We should rethink vigilance: The Isaac Bluxome, Jr. section of your article "Roads to Hell" [Joe Eskenazi, Sucka Free City, 3/27] does a disservice to history in general and to the Vigilance Committees in particular. At the time the committees were formed, the government of San Francisco was the most corrupt imaginable, including the police and judiciary. It may be of particular interest to you that journalists who spoke out against them were murdered, as in the case of James King, editor of the San Francisco Bulletin, by James P. Casey, the convicted criminal who controlled much of both state and local government, and who was tried and hung by the 1856 committee. The Vigilance Committees should be seen less as random bands of vigilantes and more as an "Occupy" movement.

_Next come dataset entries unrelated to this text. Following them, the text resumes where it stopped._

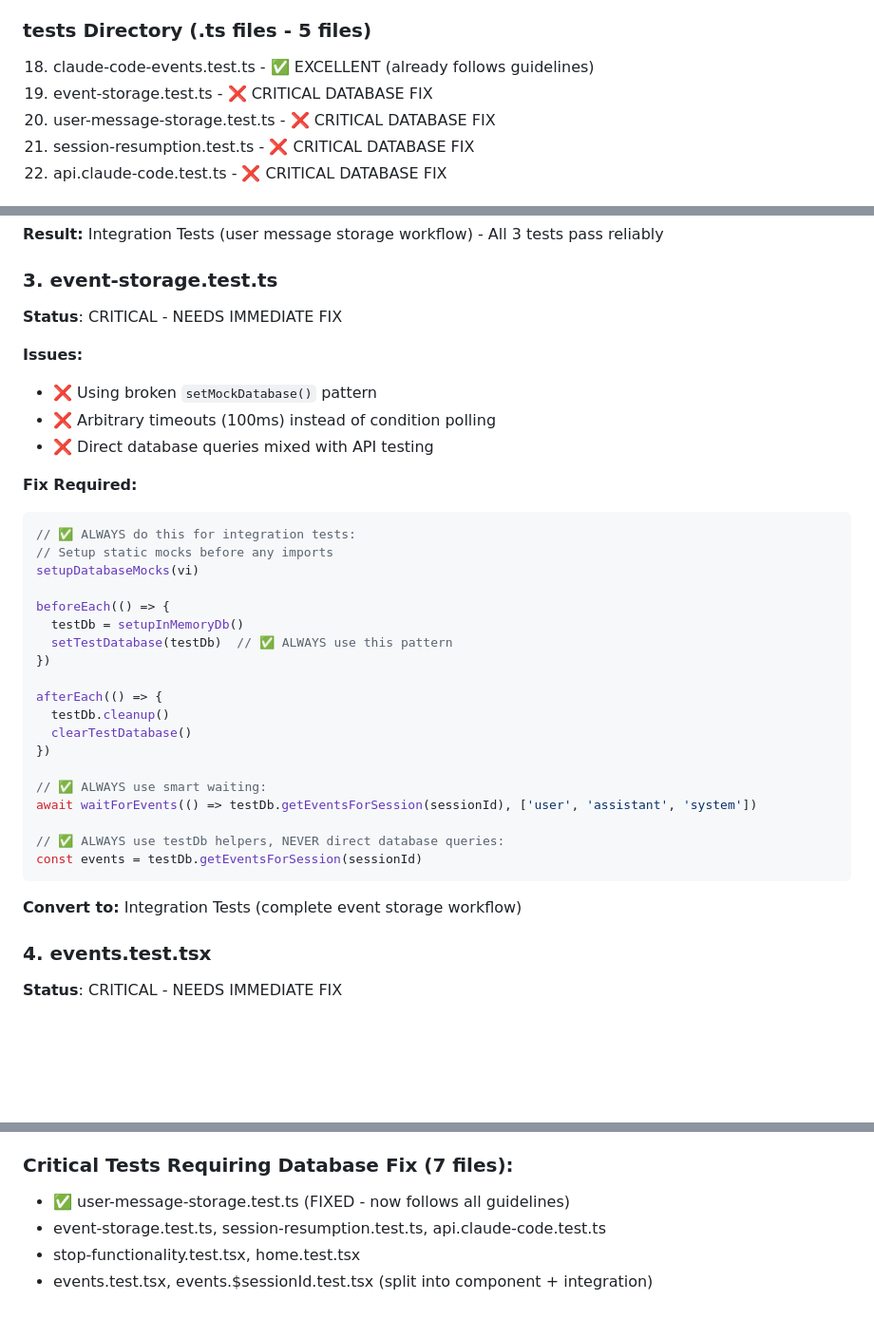
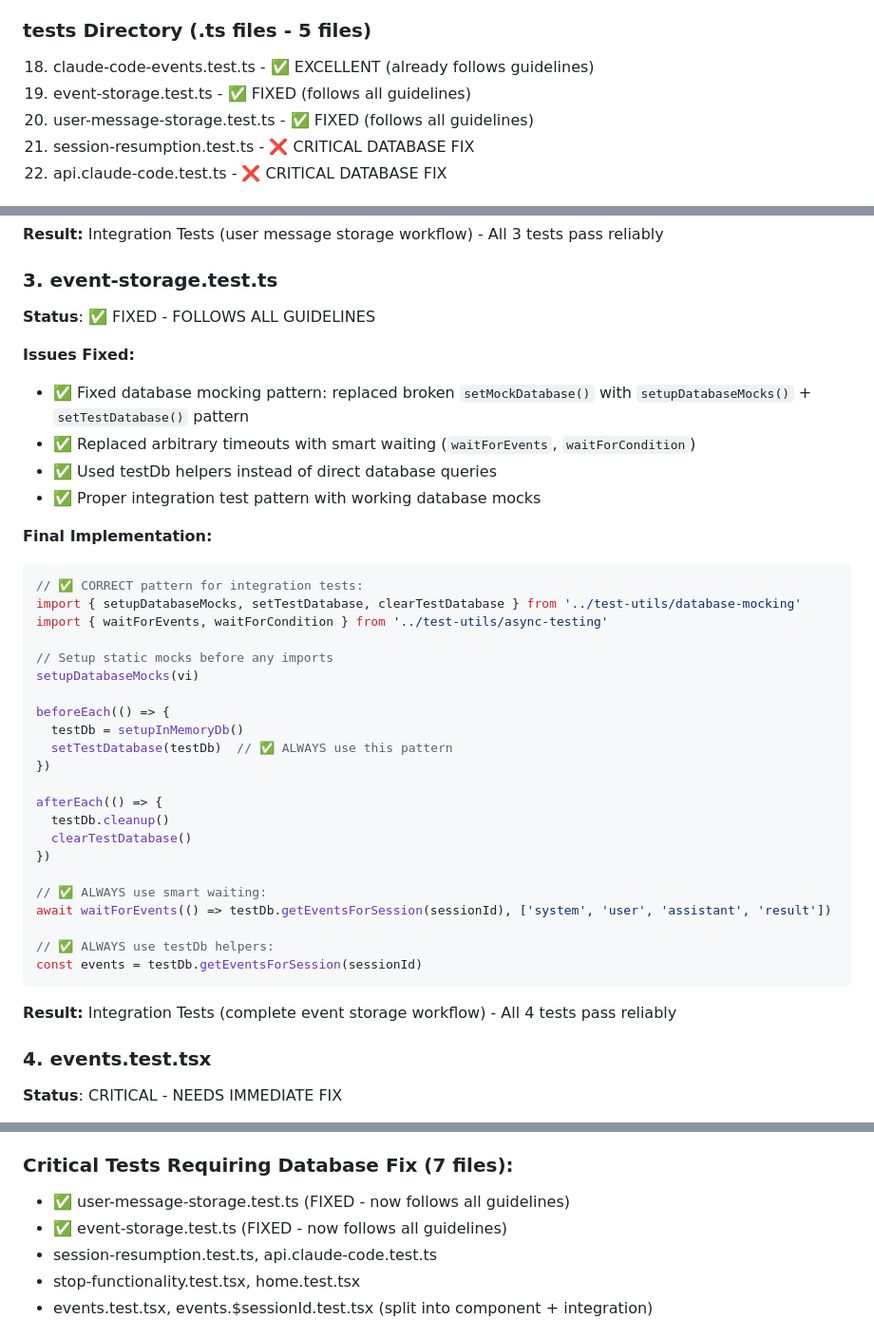
Before and after one commit to mzxrai/memva, a Markdown page: PLAN.md, 3 parts joined by grey strips. Shown at 95% size. Rendered like a GitHub page; blank space fills up the shorter version.

Commit message:
docs: update PLAN.md to mark event-storage.test.ts as fixed
- Updated status from "CRITICAL - NEEDS IMMEDIATE FIX" to "✅ FIXED - FOLLOWS ALL GUIDELINES"
- Documented the specific fixes implemented
- Updated summary section to reflect completion
- Updated file list to show event-storage.test.ts as fixed

🤖 Generated with [Claude Code](https://claude.ai/code)

Co-Authored-By: Claude <noreply@anthropic.com>

````diff
--- a/PLAN.md
+++ b/PLAN.md
@@ -319,8 +319,8 @@ describe('Session Database Operations', () => {
 
 ### __tests__ Directory (.ts files - 5 files)
 18. claude-code-events.test.ts - ✅ EXCELLENT (already follows guidelines)
-19. event-storage.test.ts - ❌ CRITICAL DATABASE FIX
-20. user-message-storage.test.ts - ❌ CRITICAL DATABASE FIX
+19. event-storage.test.ts - ✅ FIXED (follows all guidelines)
+20. user-message-storage.test.ts - ✅ FIXED (follows all guidelines)
 21. session-resumption.test.ts - ❌ CRITICAL DATABASE FIX
 22. api.claude-code.test.ts - ❌ CRITICAL DATABASE FIX
 
@@ -363,16 +363,20 @@ await waitForEvents(() => testDb.getEventsForSession(sessionId), ['user', 'syste
 **Result:** Integration Tests (user message storage workflow) - All 3 tests pass reliably
 
 ### 3. event-storage.test.ts
-**Status**: CRITICAL - NEEDS IMMEDIATE FIX
+**Status**: ✅ FIXED - FOLLOWS ALL GUIDELINES
 
-**Issues:**
-- ❌ Using broken `setMockDatabase()` pattern
-- ❌ Arbitrary timeouts (100ms) instead of condition polling
-- ❌ Direct database queries mixed with API testing
+**Issues Fixed:**
+- ✅ Fixed database mocking pattern: replaced broken `setMockDatabase()` with `setupDatabaseMocks()` + `setTestDatabase()` pattern
+- ✅ Replaced arbitrary timeouts with smart waiting (`waitForEvents`, `waitForCondition`)
+- ✅ Used testDb helpers instead of direct database queries
+- ✅ Proper integration test pattern with working database mocks
 
-**Fix Required:**
+**Final Implementation:**
 ```typescript
-// ✅ ALWAYS do this for integration tests:
+// ✅ CORRECT pattern for integration tests:
+import { setupDatabaseMocks, setTestDatabase, clearTestDatabase } from '../test-utils/database-mocking'
+import { waitForEvents, waitForCondition } from '../test-utils/async-testing'
+
 // Setup static mocks before any imports
 setupDatabaseMocks(vi)
 
@@ -387,13 +391,13 @@ afterEach(() => {
 })
 
 // ✅ ALWAYS use smart waiting:
-await waitForEvents(() => testDb.getEventsForSession(sessionId), ['user', 'assistant', 'system'])
+await waitForEvents(() => testDb.getEventsForSession(sessionId), ['system', 'user', 'assistant', 'result'])
 
-// ✅ ALWAYS use testDb helpers, NEVER direct database queries:
+// ✅ ALWAYS use testDb helpers:
 const events = testDb.getEventsForSession(sessionId)
 ```
 
-**Convert to:** Integration Tests (complete event storage workflow)
+**Result:** Integration Tests (complete event storage workflow) - All 4 tests pass reliably
 
 ### 4. events.test.tsx
 **Status**: CRITICAL - NEEDS IMMEDIATE FIX
@@ -736,7 +740,8 @@ expect(screen.getByText('Test User')).toBeInTheDocument()
 
 ### **Critical Tests Requiring Database Fix (7 files):**
 - ✅ user-message-storage.test.ts (FIXED - now follows all guidelines)
-- event-storage.test.ts, session-resumption.test.ts, api.claude-code.test.ts
+- ✅ event-storage.test.ts (FIXED - now follows all guidelines)
+- session-resumption.test.ts, api.claude-code.test.ts
 - stop-functionality.test.tsx, home.test.tsx
 - events.test.tsx, events.$sessionId.test.tsx (split into component + integration)
 
````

Blog Comments of the Week
A burrito causes a lot of neighborhood upset: Let the customers in the area decide what places they wish to patronize ["Chipotle Writes Petition to Take Over Castro Spot, San Franciscans Create Counter-Petition," Molly Gore, SFoodie, 3/21]. I have rarely gone to a Chipotle, but if people want it at that location, they will eat there; if not, it will close. The San Francisco Planning Commission should stick to major development policy matters, re-zonings, etc. and it should not be involved with micro-managed building usage. (Yes, people can have a "local" vegan hut, but no they cannot have a franchise that makes organic-ingredient burritos? Whatever!) It really is a governmental overreach. Butt out, and let the local market decide.
In "Chopped Livery" [Feature, 3/27] we said that Uber adds a 20 percent surcharge to fares, but it actually charges drivers 10 percent and adds an adjustable gratuity.